bob the moo It took me a minute or two to get round to watching this first of the specials that will see David Tennant give up the role of Dr Who to a teenager who won the role in an online raffle. Anyway, I'm not a massive Who fan or anything so I only approach Planet of the Dead as a piece of entertainment and, if it can entertain me then it is god enough for me. As it is though this special just seemed like it was in some sort of holding pattern in almost every regard. In terms of building up to Tennant's exit, it doesn't do anything other than end with a cryptic warning of the future but it is in the rest of the special where the "doing the basics to pass the time" aspect comes over.The plot is a bit like Pitch Black but of course this is a Saturday evening family piece of entertainment so the darker, more thriller stuff is limited to what kids can cope. This is not a massive problem but it is when you temper it with so much noisy and silly stuff that it prevents the adults accepting it as well. This happens here as we have the usual "big, colourful" Doctor doing his stuff but too much silliness, weak comedy and daft action sequences that lack a reason to care or believe – they all pile up and the end result is a special that will work best for children and not the family as a whole. Things get a bit better in the second half as the creatures are introduced but even then the colourful spectacle of it all takes precedence over the rest. This in turn produces those terrible "cringe" moments that Doctor Who has occasionally – moments that remind you that this is not a massive American production but a BBC Wales production aimed at the Saturday evening telly crowd.Indeed on such "moment" is all through the special, and that is the presence of Michelle Ryan. Fresh from her attempts to break America (how she got the opportunities she got mystifies me), Ryan attempts to be light, flirty fun while delivering an action character. The problem is that she never feels natural doing it at all. She attempts to match Tennant's larger-than-life approach but she hasn't got the acting skills nor the charisma to make it work and she ends up coming over either wooden or like she is overacting in a "big smile, lots of teeth" way. Tennant is his usual solid self and matches the "fun" approach of the special even if he doesn't have much else to do here aside from the usual running and shouting stuff. Evans is amusing but a bit too obvious while Dumezweni, Kaluuya, Ames, Thomas and others are all TV-standard.Overall, Planet of the Dead will suffice for those younger viewers of Dr Who as it produces the standard requirements of the show.
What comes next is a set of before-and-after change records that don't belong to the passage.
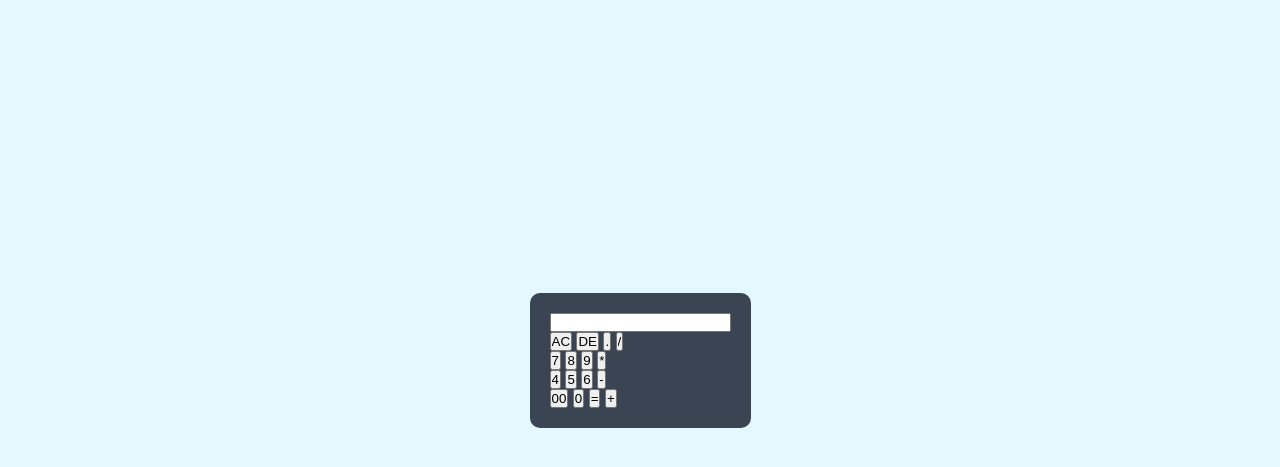
Repository: YAAMAR/calculator
Page: index.html
The author's editor kept a copy of each file at every save. The page is drawn from the files as they stood at one save, then again after a run of saves.
The browser window is 1280 px wide. The pictures show the whole page.

Above is the page before, as saved 2024-05-02 21:30:10.

### index.html
<!DOCTYPE html>
<html lang="en">
<head>
    <meta charset="UTF-8">
    <meta name="viewport" content="width=device-width, initial-scale=1.0">
    <title>Calculator using javascript-Easy Tutorials</title>
    <link rel="stylesheet" href="style.css">
</head>
<body>
    <div class="container">
        <div class="calculator">
            <form >
                <div>
                    <input type="text" name="display">

                </div>
                <div>
                    <input type="button" value="AC">
                    <input type="button" value="DE">
                    <input type="button" value=".">
                    <input type="button" value="/">
                    <div>
                        <input type="button" value="7">
                        <input type="button" value="8">
                        <input type="button" value="9">
                        <input type="button" value="*">
                    </div>
                    <div>
                        <input type="button" value="4">
                        <input type="button" value="5">
                        <input type="button" value="6">
                        <input type="button" value="-"></div>
                </div>
                <div>
                      <input type="button" value="00">
                    <input type="button" value="0">
                    <input type="button" value="=">
                    <input type="button" value="+"></div>
            </form>
        </div>

    </div>
</body>
</html>

### style.css
*{
    margin: 0;
    padding: 0;
    font-family: 'poppies',sans-serif;
    box-sizing: border-box;
}
.container{
    width: 100%;
    height: 100vh;
    background: #e3f9ff;
    display: flex;
    align-items: center;
    justify-content: center;
}
.calculator{
    background: #3a4452;
    padding: 20px;
    border-radius: 10px;
}
.calculator form input{
    bo
}

After the next 2 saves:
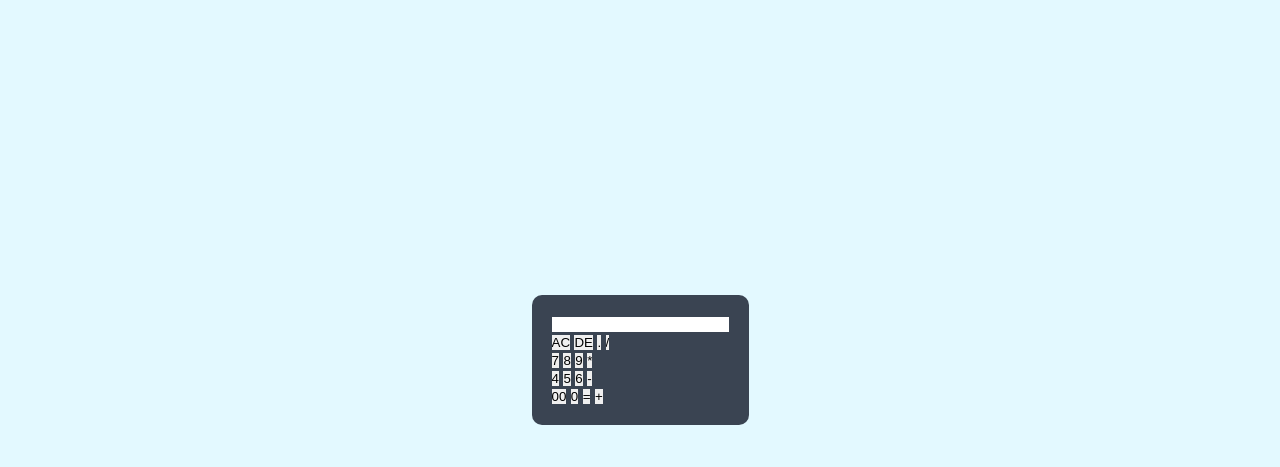
The 2 saves are shown as one change because they came seconds apart.
The last was saved 8 s later.
--- a/style.css
+++ b/style.css
@@ -18,5 +18,5 @@
     border-radius: 10px;
 }
 .calculator form input{
-    bo
+    border: 0;
 }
However for the casual viewer it will unavoidably come over as overly noisy, colourful and all a bit silly. As a "holding" film then I suppose it does the job, but the next few specials will need to step up their game somewhat as this is the sort of special/episode that you can forgive as the exception, not as the norm.